• [Record set]:
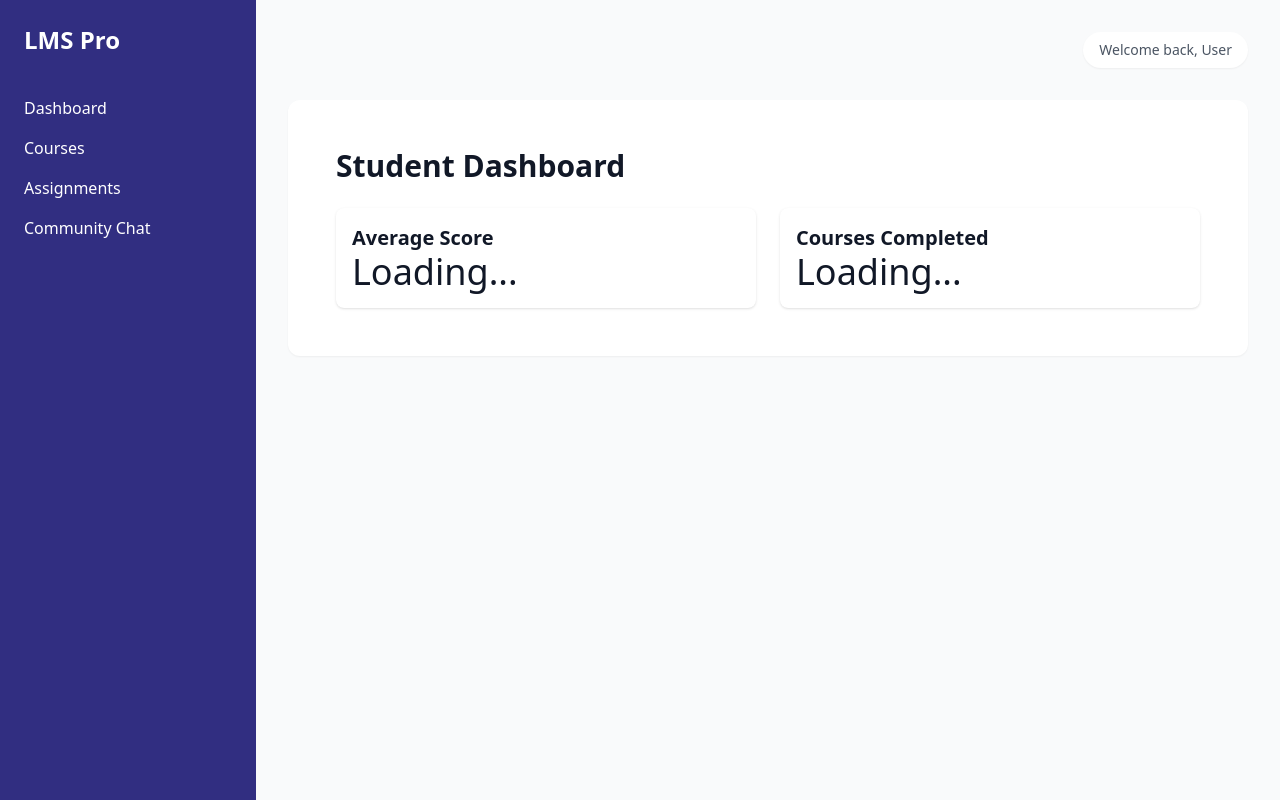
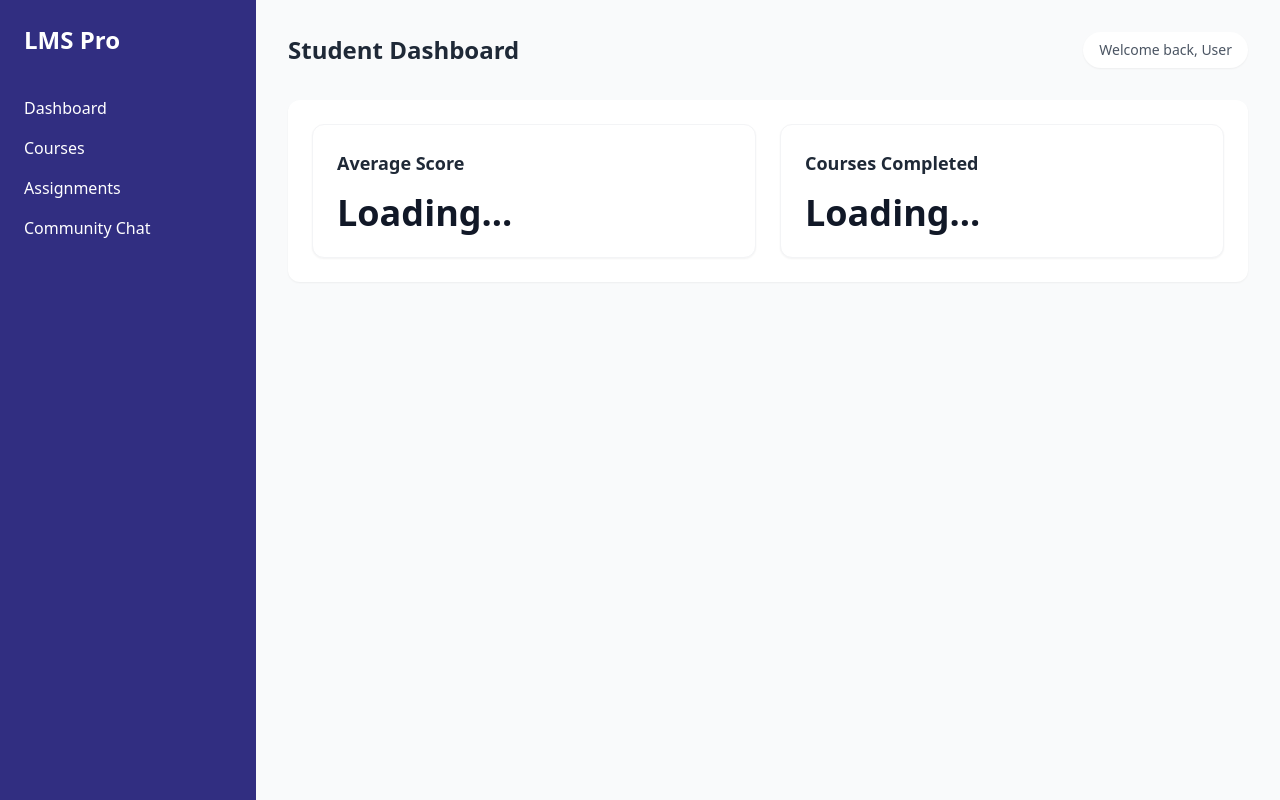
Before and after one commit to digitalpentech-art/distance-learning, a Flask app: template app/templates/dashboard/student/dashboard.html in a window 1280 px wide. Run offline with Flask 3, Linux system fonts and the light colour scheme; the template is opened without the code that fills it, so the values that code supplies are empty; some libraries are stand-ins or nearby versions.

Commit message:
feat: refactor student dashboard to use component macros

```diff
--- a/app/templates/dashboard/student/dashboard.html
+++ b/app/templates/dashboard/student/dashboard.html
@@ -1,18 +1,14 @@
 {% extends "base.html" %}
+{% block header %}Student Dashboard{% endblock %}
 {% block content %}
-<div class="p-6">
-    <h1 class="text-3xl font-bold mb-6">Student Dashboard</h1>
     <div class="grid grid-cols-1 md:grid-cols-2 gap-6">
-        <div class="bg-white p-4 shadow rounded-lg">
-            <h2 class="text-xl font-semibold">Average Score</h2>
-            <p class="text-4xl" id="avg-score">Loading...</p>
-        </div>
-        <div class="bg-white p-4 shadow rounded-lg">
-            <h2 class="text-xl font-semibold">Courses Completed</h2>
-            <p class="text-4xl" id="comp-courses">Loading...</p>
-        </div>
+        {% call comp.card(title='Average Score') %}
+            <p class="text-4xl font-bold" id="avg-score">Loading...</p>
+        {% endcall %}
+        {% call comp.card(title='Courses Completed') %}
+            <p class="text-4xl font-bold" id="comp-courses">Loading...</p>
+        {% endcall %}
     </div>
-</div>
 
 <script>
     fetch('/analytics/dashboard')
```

• [Goal of the exercise]:
Please retype every entry above exactly, leaving out any picture.

• [Result of this exercise]:
Before and after one commit to digitalpentech-art/distance-learning, a Flask app: template app/templates/dashboard/student/dashboard.html in a window 1280 px wide. Run offline with Flask 3, Linux system fonts and the light colour scheme; the template is opened without the code that fills it, so the values that code supplies are empty; some libraries are stand-ins or nearby versions.

Commit message:
feat: refactor student dashboard to use component macros

```diff
--- a/app/templates/dashboard/student/dashboard.html
+++ b/app/templates/dashboard/student/dashboard.html
@@ -1,18 +1,14 @@
 {% extends "base.html" %}
+{% block header %}Student Dashboard{% endblock %}
 {% block content %}
-<div class="p-6">
-    <h1 class="text-3xl font-bold mb-6">Student Dashboard</h1>
     <div class="grid grid-cols-1 md:grid-cols-2 gap-6">
-        <div class="bg-white p-4 shadow rounded-lg">
-            <h2 class="text-xl font-semibold">Average Score</h2>
-            <p class="text-4xl" id="avg-score">Loading...</p>
-        </div>
-        <div class="bg-white p-4 shadow rounded-lg">
-            <h2 class="text-xl font-semibold">Courses Completed</h2>
-            <p class="text-4xl" id="comp-courses">Loading...</p>
-        </div>
+        {% call comp.card(title='Average Score') %}
+            <p class="text-4xl font-bold" id="avg-score">Loading...</p>
+        {% endcall %}
+        {% call comp.card(title='Courses Completed') %}
+            <p class="text-4xl font-bold" id="comp-courses">Loading...</p>
+        {% endcall %}
     </div>
-</div>
 
 <script>
     fetch('/analytics/dashboard')
```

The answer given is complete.